Indonesia accused of putting profit ahead of the environment with new bill
Indonesia’s plans to relax environmental rules to encourage investment have drawn criticism from activists who say the government is putting profit ahead of protecting the archipelago’s rich natural surroundings.
The “Job Creation” bill, submitted to parliament on Wednesday, aims to open up industries and includes proposals to relax the need for companies to conduct environmental studies and eases rules on coal mining.
It is one of President Joko Widodo’s so-called “omnibus laws”, which aim to change scores of existing laws to cut red tape and attract investment into Southeast Asia’s largest economy.
Types of businesses that require an environmental study, known as an AMDAL, will no longer be specified and subject to separate, lower level regulation.
Currently, companies that exploit natural resources must conduct an AMDAL, which is intended to assess the impact of the investment on the environment and local community.
The new bill also removes all mention of AMDAL requirements in the 2014 Plantation law.
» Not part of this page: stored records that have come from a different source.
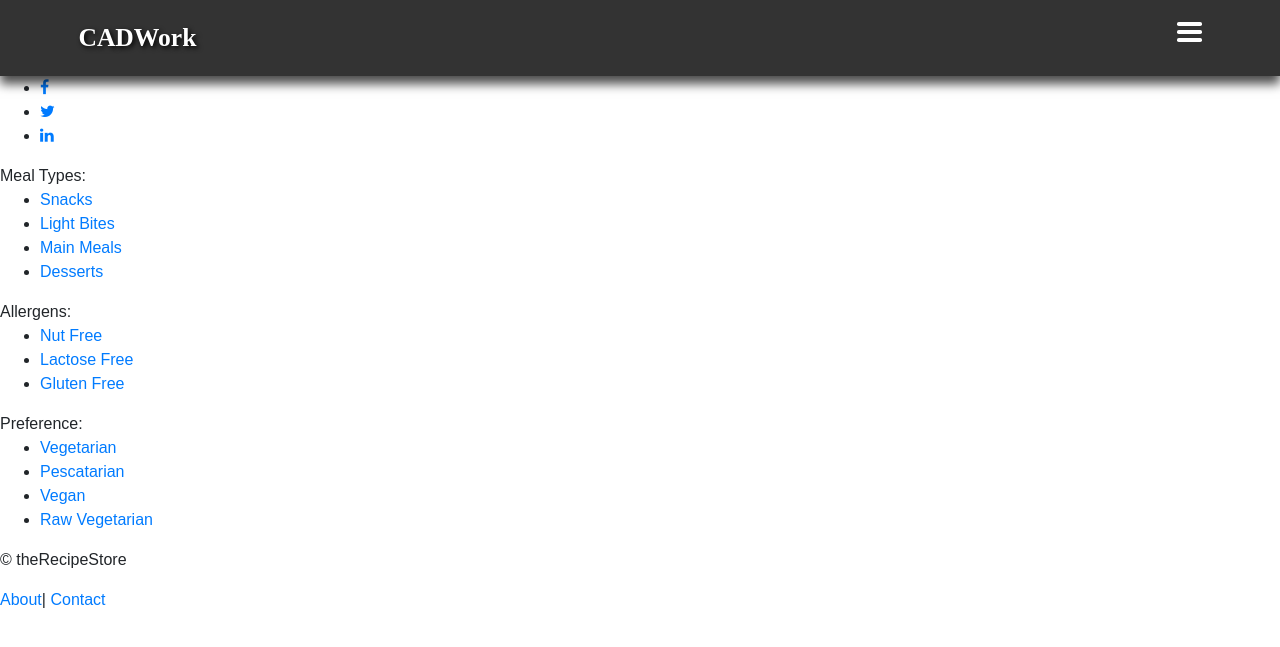
Repository: JShad30/cadwork
Page: templates/base.html
The author's editor kept a record of every edit. The page is drawn from the files as they stood at one moment, then again after the next edit.
The browser window is 1280 px wide. The pictures show the whole page.
The template is drawn by Django 2.2. The application's start-up code is not run. Other server files are loaded and not shown. The template is opened directly, without the code that normally fills it, so the values that code supplies are empty.

Above is the page before.

### templates/base.html
{% load static %}
<!DOCTYPE html>
<html lang="en">

<head>
	<!--Meta descriptions-->
    <meta charset="UTF-8">
    <meta name="viewport" content="width=device-width, initial-scale=1.0">
    <meta http-equiv="X-UA-Compatible" content="ie=edge">
    <meta name="description" content="Upload jobs and find a CAD Professional for your project">

    <!--Website title and description-->
    <title>CADWork</title>

    <!--Links to font awesome used for social icons and the css file and the bootstrap framework-->
    <link rel="stylesheet" href="https://stackpath.bootstrapcdn.com/bootstrap/4.3.1/css/bootstrap.min.css" integrity="sha384-ggOyR0iXCbMQv3Xipma34MD+dH/1fQ784/j6cY/iJTQUOhcWr7x9JvoRxT2MZw1T" crossorigin="anonymous">
    <link rel="stylesheet" href="https://cdnjs.cloudflare.com/ajax/libs/font-awesome/4.7.0/css/font-awesome.min.css">
    <link rel="stylesheet" href="{% static 'css/styles.css' %}">
</head>

<!--This html page will have the navbar and footer that will be used on every one of the pages-->
<body>

    <nav class="navbar">
        <div class="navbar-container">
            <div class="navbar-logo-label">
            	<!--Logo will link back to the home page-->
                <div class="navbar-logo">
                    <a href="{% url 'index' %}">CADWork</a>
                </div>
                <!--Navbar burger icon created so that effect can take place on mobile view-->
                <div id="navbar-dropdown" class="navbar-dropdown">
					<span class="line line1"></span>
					<span class="line line2"></span>
					<span class="line line3"></span>
                </div>
            </div>
            <div class="navbar-links">
	            <a class="dropdown-content-button" href="#">Home</a>
                <a id="jobs-dropdown-link" class="dropdown-content-button" href="#">Jobs</a>
                <div id="jobs-dropdown" class="dropdown-content">
	                <a class="dropdown-content-link" href="#">Upload</a>
	                <a class="dropdown-content-link" href="#">Bid</a>
	            </div>
                <a class="dropdown-content-button" href="#">Blog</a>
	            <a class="dropdown-content-button" href="#">Shop</a>

                <!--Buttons that link to pages allowing the user to sign up or login to their membership area-->
                {% if user.is_authenticated %}
                <!--Account link which only appears if user is logged in-->
                <a id="meal-type" class="dropdown-content-button" href="#">Account</a>
                <a class="btn btn-dark" href="#" role="button">Log Out</a>

	            {% else %}
	            <a class="btn btn-primary" href="#" role="button">Sign Up</a>
	            <a class="btn btn-secondary" href="#" role="button">Log In</a>
	            {% endif %}

	            <!--The following lines will only appear in mobile views-->
	            <div class="horizontal-rule-divider">
	            	<div class="navbar-contents-seperate"></div>
	            </div>
	            <!--Social links in destop views wil be attached to the side of the page-->
	            <div class="navbar-link">
	                <div id="social" class="dropdown-content">
	                	<a class="social-link" href="https://www.facebook.com/" target="_blank"><i class="fa fa-facebook"></i></a>
	                	<a class="social-link" href="https://twitter.com/" target="_blank"><i class="fa fa-twitter"></i></a>
	                	<a class="social-link" href="https://www.linkedin.com/?hl=en" target="_blank"><i class="fa fa-linkedin"></i></a>
	                </div>
	            </div>

	            <!--Contact and about page only appears in mobile views-->
	            <div class="contact-about-navbar">
	            	<div class="contact-about-navbar-links">
		                <a id="about-navbar" class="contact-about-link" href="#">About</a>
		                <a id="contact-navbar" class="contact-about-link" href="#">Contact</a>
		                <span class="contact-about-link">&#169; 2019 CADWork</span>
		            </div>
	            </div>

            </div>
        </div>
    </nav>

    <!--These social icons only display where the website is being displayed on mobile views -->
    <div class="icon-bar-desktop-views">
		<a href="https://www.facebook.com/" target="_blank" class="icon-bar-facebook"><i class="fa fa-facebook"></i></a>
		<a href="https://twitter.com/" target="_blank" class="icon-bar-twitter"><i class="fa fa-twitter"></i></a>
		<a href="https://www.linkedin.com/?hl=en" target="_blank" class="icon-bar-linkedin"><i class="fa fa-linkedin"></i></a>
	</div>

    {% block content %}
    {% endblock %}

    <footer class="footer">
		<div class="footer-container">
			<!--Social links at the top of the footer-->
			<div class="footer-social">
                <ul class="social-links">
                    <li class="social"><a class="dropdown-content-link social-link" href="https://www.facebook.com/" target="_blank"><i class="fa fa-facebook"></i></a></li>
                    <li class="social"><a class="dropdown-content-link social-link" href="https://twitter.com/" target="_blank"><i class="fa fa-twitter"></i></a></li>
                    <li class="social"><a class="dropdown-content-link social-link" href="https://www.linkedin.com/?hl=en" target="_blank"><i class="fa fa-linkedin"></i></a></li>
                </ul>
            </div>
            <!--Links at the top of the footer section-->
			<div class="footer-top-primary-links">
				<!--Select the recipes by meal type-->
				<div class="footer-section">
					<div class="meal-types-footer-links footer-list-title" id="meal-types-footer-dropdown">Meal Types:</div>
					<ul class="meal-types-subject-links footer-list" id="meal-types-list">
						<li class="footer-list-item"><a class="footer-list-link" href="#">Snacks</a></li>
						<li class="footer-list-item"><a class="footer-list-link" href="#">Light Bites</a></li>
						<li class="footer-list-item"><a class="footer-list-link" href="#">Main Meals</a></li>
						<li class="footer-list-item"><a class="footer-list-link" href="#">Desserts</a></li>
					</ul>
				</div>
				<!--Select recipes by allergen requirements-->
				<div class="footer-section">
					<div class="allergens-footer-links footer-list-title" id="allergens-footer-dropdown">Allergens:</div>
					<ul class="allergens-subject-links footer-list" id="allergens-list">
						<li class="footer-list-item"><a class="footer-list-link" href="#">Nut Free</a></li>
						<li class="footer-list-item"><a class="footer-list-link" href="#">Lactose Free</a></li>
						<li class="footer-list-item"><a class="footer-list-link" href="#">Gluten Free</a></li>
					</ul>
				</div>
				<!--Allow the user to select the pages that show the most recent and the most popular recipes-->
				<div class="footer-section">
					<div class="search-footer-links footer-list-title" id="search-footer-dropdown">Preference:</div>
					<ul class="search-subject-links footer-list" id="search-list">
						<li class="footer-list-item"><a class="footer-list-link" href="/vegetarian">Vegetarian</a></li>
						<li class="footer-list-item"><a class="footer-list-link" href="/pescatarian">Pescatarian</a></li>
						<li class="footer-list-item"><a class="footer-list-link" href="/vegan">Vegan</a></li>
						<li class="footer-list-item"><a class="footer-list-link" href="/raw_vegetarian">Raw Vegetarian</a></li>
					</ul>
				</div>
			</div>
			<!--Horizontal rule between the top section of the footer and the bottom statements-->
			<div class="horizontal-rule-footer">
	          	<div class="footer-contents-separate"></div>
	        </div>
	        <!--Bottom section of the footer-->
            <div class="footer-statement">
            	<!--Copyright statement-->
            	<p class="statement">&#169; theRecipeStore</p>
            	<div class="footer-contact-about">
					<p class="footer-contact-about-links">
						<!--Links to the contact and about pages-->
						<span class="footer-contact-about-links-span"><a id="about-footer" class="terms-about-link" href="#">About</a></span><span class="footer-contact-about-links-divider">|</span>
			            <span class="footer-contact-about-links-span"><a id="contact-footer" class="terms-about-link" href="#">Contact</a></span>
			        </p>
				</div>
            </div>
		</div>
	</footer>

    <!--Scripts to run-->
    <script src="https://code.jquery.com/jquery-3.3.1.slim.min.js" integrity="sha384-q8i/X+965DzO0rT7abK41JStQIAqVgRVzpbzo5smXKp4YfRvH+8abtTE1Pi6jizo" crossorigin="anonymous"></script>
    <script src="https://cdnjs.cloudflare.com/ajax/libs/popper.js/1.14.7/umd/popper.min.js" integrity="sha384-UO2eT0CpHqdSJQ6hJty5KVphtPhzWj9WO1clHTMGa3JDZwrnQq4sF86dIHNDz0W1" crossorigin="anonymous"></script>
    <script src="https://stackpath.bootstrapcdn.com/bootstrap/4.3.1/js/bootstrap.min.js" integrity="sha384-JjSmVgyd0p3pXB1rRibZUAYoIIy6OrQ6VrjIEaFf/nJGzIxFDsf4x0xIM+B07jRM" crossorigin="anonymous"></script>
    <script src="../static/js/navbar.js"></script>
    <script src="../static/js/navbar-contents.js"></script>

</body>

</html>

### static/css/styles.css
/*Font style imports*/

/*Colours to use in site*/
/*
blue colour - #3749B0
dark grey - #333333
White colour - #FAFAFA
*/

/*Importing the fonts */

/* Open Sans font to be used throughout the site */
@import url('https://fonts.googleapis.com/css?family=Open+Sans:400,600&display=swap');

/* Titillium web to be used for the headers throughout the site */
@import url('https://fonts.googleapis.com/css?family=Titillium+Web:400,700&display=swap');

/* Global styles styles*/

* {
    margin: 0;
    font-family: "", sans-serif;
}

h1, h2, h3, h4, h5, h6 {
    font-family: "Titillium Web", sans-serif;
}







/*---------- Navbar ----------*/
.navbar {
    position: sticky;
    top: 0;
	width: 100%;
    background-color: #333333;
    display: flex;
    flex-direction: column;
    justify-content: center;
    align-items: center;
    z-index: 10;
    box-shadow: 0px 8px 10px 0px rgba(0,0,0,0.7);
}

.navbar-container {
    margin: 0 10px;
    width: 90%;
    height: 100%;
    display: flex;
    flex-direction: column;
    align-items: space-between;
}

.navbar-logo-label {
	height: 60px;
    display: flex;
    flex-direction: row;
    align-items: center;
    justify-content: space-between;
}

.navbar-logo a {
	display: flex;
	align-items: center;
	font-family: "Kalam", cursive;
	font-size: 1.6em;
	font-weight: 700;
	color: #FFFFFF;
	text-decoration: none;
	transition-duration: 0.1s;
    transition-timing-function: ease-in-out;
    text-shadow: 2px 2px 5px #000000;
}

.navbar-logo a:hover {
    transition-property: color;
    transition-duration: 0.1s;
    transition-timing-function: ease-in-out;
    color: #80C0B8;
}

/*Navbar burger icon*/
.navbar-dropdown {
    width: 50px;
	font-size: 1.8em;
    display: flex;
    justify-content: flex-end;
    cursor: pointer;
}

.line {
    position: absolute;
    height: 3.5px;
    width: 25px;
    background-color: #FFFFFF;
    border-radius: 1.75px;
    transition: all ease-in-out 0.2s;
}

.line1 {
    top: 22px;
}

.line2 {
    top: 30px;
}

.line3 {
    top: 38px;
}

/*Controlling the cross effect when the burger menu is selected in mobile views*/
.navbar-dropdown.close .line1{
    transform: rotate(45deg);
    top: 30px;
}

.navbar-dropdown.close .line2,
.navbar-dropdown.close .line3 {
    transform: rotate(-45deg);
    top: 30px;
}

/*Navbar dropdown links*/
.navbar-links {
	display: none;
    margin-top: 10px;
}

.navbar-links div a {
	height: inherit;
    display: flex;
    align-items: center;
    margin: 5px;
    text-decoration: none;
    color: #FFFFFF;
    font-size: 1.2em;
    line-height: 1.4em;
    transition-duration: 0.1s;
    transition-timing-function: ease-in-out;
    text-shadow: 1px 1px 10px #333333;
}

.navbar-links .navbar-link a:hover {
    transition-property: color;
    color: #80C0B8;
    transition-timing-function: ease-in-out;
    transition-duration: 0.1s;
}

.navbar-links.active {
	display: flex;
	flex-direction: column;
    align-items: center;
    justify-content: center;
}

.dropdown-content-button {
    cursor: pointer;
}

/*Navbar dropdown appearance*/

.dropdown-content {
    display: flex;
    min-width: 150px;
    z-index: 1;
    padding: 0 10px;
}

/*Controlling the dropdown content*/

.dropdown-content .dropdown-content-link {
	font-family: "Roboto", sans-serif;
    line-height: 1.4em;
	font-size: 1em;
	transition-property: color;
	transition-duration: 0.1s;
	transition-timing-function: ease-in-out;
	margin-left: 10px;
}

.dropdown-content .dropdown-content-link:hover {
	color: #80C0B8;
	transition-property: color;
	transition-duration: 0.1s;
	transition-timing-function: ease-in-out;
}

/*Login and sign up buttons*/

.navbar-link-buttons {
    width: 100%;
    height: 50px;
    display: flex;
    flex-direction: row;
    justify-content: center;
    align-items: center;
    margin: 20px 0 10px 0;
}

.sign-up-login-button {
    height: 40px;
    width: 100px;
    display: flex;
    justify-content: center;
    align-items: center;
    cursor: pointer;
    border-radius: 10px;
    text-transform: uppercase;
    color: #FFFFFF;
    margin: 0 10px;
    font-family: "Kalam", cursive;
    font-size: 1.1em;
    font-weight: 700;
    transition-timing-function: ease-in-out;
    transition-duration: 0.1s;
}

.sign-up-login-button:hover {
    transition-property: background-color;
    transition-timing-function: ease-in-out;
    transition-duration: 0.1s;
}

#sign-up {
    background-color: #C09380;
}

#sign-up:hover {
    background-color: #614437;
}

#login {
    background-color: #80C0B8;
}

#login:hover {
    background-color: #4E7570;
}

#logout {
    background-color: #808080;
}

#logout:hover {
    background-color: #404040;
}

.sign-up-login-button a {
    height: inherit;
    width: inherit;
    display: flex;
    justify-content: center;
    align-items: center;
    border-radius: inherit;
}

/*Search for section active and non active states for navbar-contents.js*/
#search-link-dropdown {
    display: none;
}

#search-link-dropdown.active {
    display: flex;
}

/*Meal Type section active and non active states for navbar-contents.js*/
#meal-type-dropdown {
    display: none;
}

#meal-type-dropdown.active {
    display: flex;
}

/*Allergens section active and non active states for navbar-contents.js*/
#allergens-dropdown {
    display: none;
}

#allergens-dropdown.active {
    display: flex;
}

/*Social media links*/

.dropdown-content .social-link {
    margin: 10px;
}

/*contact and Conditions/About/ horizontal line appearing in mobile view*/

/*Social links in mobile view*/
#social {
    display: flex;
    flex-direction: row;
    justify-content: center;
    align-items: center;
    width: 100%;
    padding: 0;
    margin: 20px 0 30px 0;
}

.navbar-link div a i {
    font-size: 1.7em;
}

/*Horizontal line that appears in mobile views*/
.horizontal-rule-divider {
    display: flex;
    align-items: center;
    justify-content: center;
    margin-top: 30px;
}

.navbar-contents-seperate {
    width: 50%;
    height: 1px;
    background-color: #FFFFFF;
    border: 0;
}

/*Links to contact and about page*/
.contact-about-navbar {
    margin: 15px 0;
}

.contact-about-navbar-links {
    display: flex;
    flex-direction: column;
    justify-content: center;
    align-items: flex-start;
}

.contact-about-navbar div a,
.contact-about-navbar div span {
    margin: 2px 5px;
    color: #FFFFFF;
    font-size: 0.8em;
    font-family: "Roboto", sans-serif;
    transition-property: color;
    transition-duration: 0.1s;
    transition-timing-function: ease-in-out;
    line-height: 1.5em;
}

.contact-about-navbar div a:hover {
    transition-property: color;
    transition-duration: 0.1s;
    transition-timing-function: ease-in-out;
    color: #80C0B8;
}
/*---------- End of Navbar ----------*/







/* Social icons at the side of the page in desktop views */
.icon-bar-desktop-views {
    top: 40%;
    position: fixed;
    -webkit-transform: translateY(-50%);
    -ms-transform: translateY(-50%);
    transform: translateY(-50%);
}

.icon-bar-desktop-views a {
    display: none;
    text-align: center;
    transition-timing-function: ease-in-out;
    padding: 10px 12px;
    transition-duration: 0.1s;
    color: white;
    font-size: 25px;
}

.icon-bar-facebook {
    background-color: #3B5998;
    color: #FAFAFA;
    width: 30px;
}

.icon-bar-twitter {
    background-color: #55ACEE;
    color: #FAFAFA;
    width: 30px;
}

.icon-bar-linkedin {
    background-color: #007bb5;
    color: #FAFAFA;
    width: 30px;
}

.icon-bar-facebook:hover,
.icon-bar-twitter:hover,
.icon-bar-linkedin:hover {
    padding-left: 30px;
}
/*---------- End of social icons at the side of the page in desktop views ----------*/







/* Footer */
/*---------- End of Footer ----------*/









/*---------- Larger screen sizes ----------*/
/* Horizontal mobile screens */
@media(min-width: 500px) {
}

/*tablet screens*/
@media(min-width: 768px) {
}

/*Large tablet and small laptop screens*/
@media(min-width: 992px) {
}

/*Larger laptop and desktop screens*/
@media(min-width: 1224px) {
}

### static/js/navbar.js
var width = $(window).width(); // Setting the window of the screen as a variable

//Adding and removeing the classes
$(document).ready(function() {
    $("#navbar-dropdown").on("click", function() {
    	$(this).toggleClass("close");
		$(".navbar-links").slideToggle("fast");
	});
});

// Reset page when window size changes
$(window).resize(function() {
    location.reload(true)
});

Loaded but not shown: static/js/navbar-contents.js (no copy from this time; the picture is the same without it)

After the next edit:
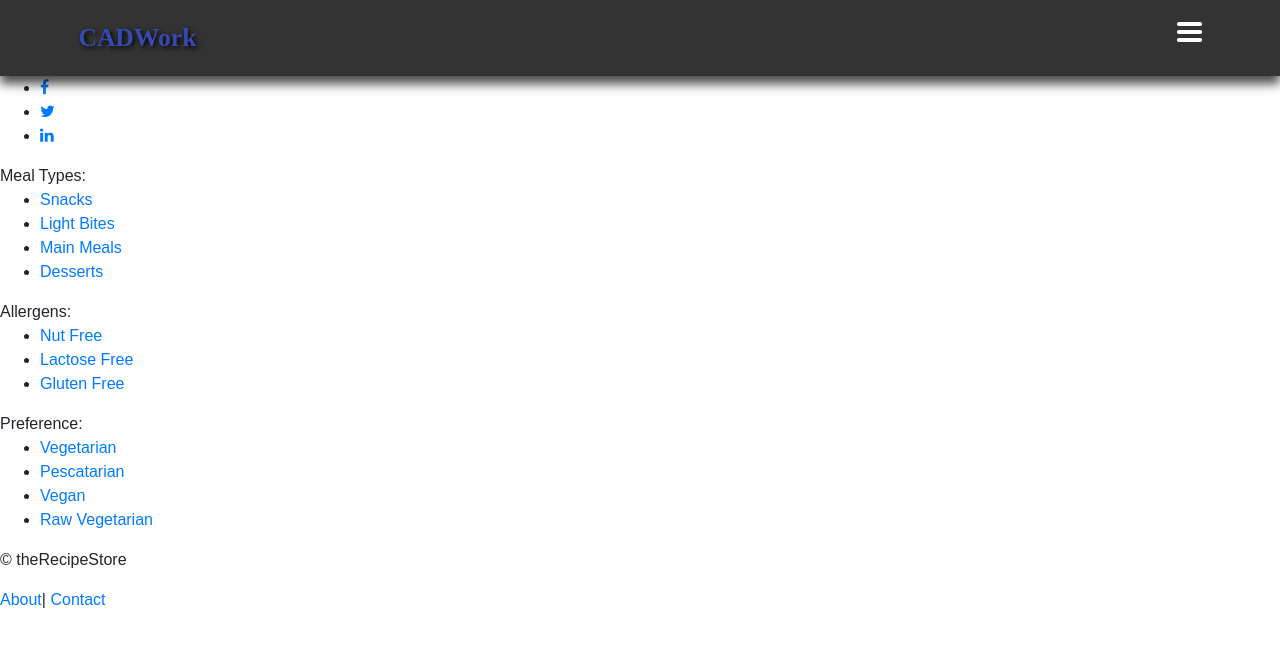
The edit:
--- a/static/css/styles.css
+++ b/static/css/styles.css
@@ -69,7 +69,7 @@
 	font-family: "Kalam", cursive;
 	font-size: 1.6em;
 	font-weight: 700;
-	color: #FFFFFF;
+	color: #3749B0;
 	text-decoration: none;
 	transition-duration: 0.1s;
     transition-timing-function: ease-in-out;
Plantations, particularly for palm oil cultivation, are often blamed for causing deforestation in Indonesia, the world’s biggest palm oil producer.
Business groups have backed the new law but Greenpeace’s forest campaigner Asep Komarudin said it could mean companies might now not take into account an investment’s “environmental, social and health complexities at the site level”.
“This can lead to the accumulation of unmanaged impacts and even ecological disasters,” Komarudin said, citing last year’s forest fires in Borneo and Sumatra, floods in Jakarta in January and drought in the southeastern part of the country.
As part of the bill, the government is also seeking to remove an existing rule allowing residents who may be affected by an investment to object during an AMDAL process.
Defending the bill, President Widodo said in an interview with BBC Indonesia this week that he cared about the environment, but “we are prioritising things related to the economy because the people need jobs.”
Around two million people enter the job market every year in the country of more than 260 million people.
The head of the Jakarta legal aid foundation said the new bill focused on chasing profitability rather than ensuring respect for the law, human rights and sustainable practices.
“Permit applications from big business players are being prioritised,” Asfinawati, who uses one name, said by text message.
The bill relaxes rules on coal mining, including the removal of a 15,000-hectare (37,000 acres) limit for holders of special mining licences and incentives for miners investing in coal processing such as gassification.
Indonesia is the world’s biggest thermal coal exporter and the fuel accounts for around 60 percent of its energy mix, despite targets to use more renewables.
“The rest of the world seems to be talking about nothing but climate change and reducing carbon emissions. And here we are rolling out the red carpet for coal mining under the omnibus law,” said a former cabinet minister, who declined to be named.
(By Gayatri Suroyo, Ed Davies and Jessica Damiana; Editing by Susan Fenton)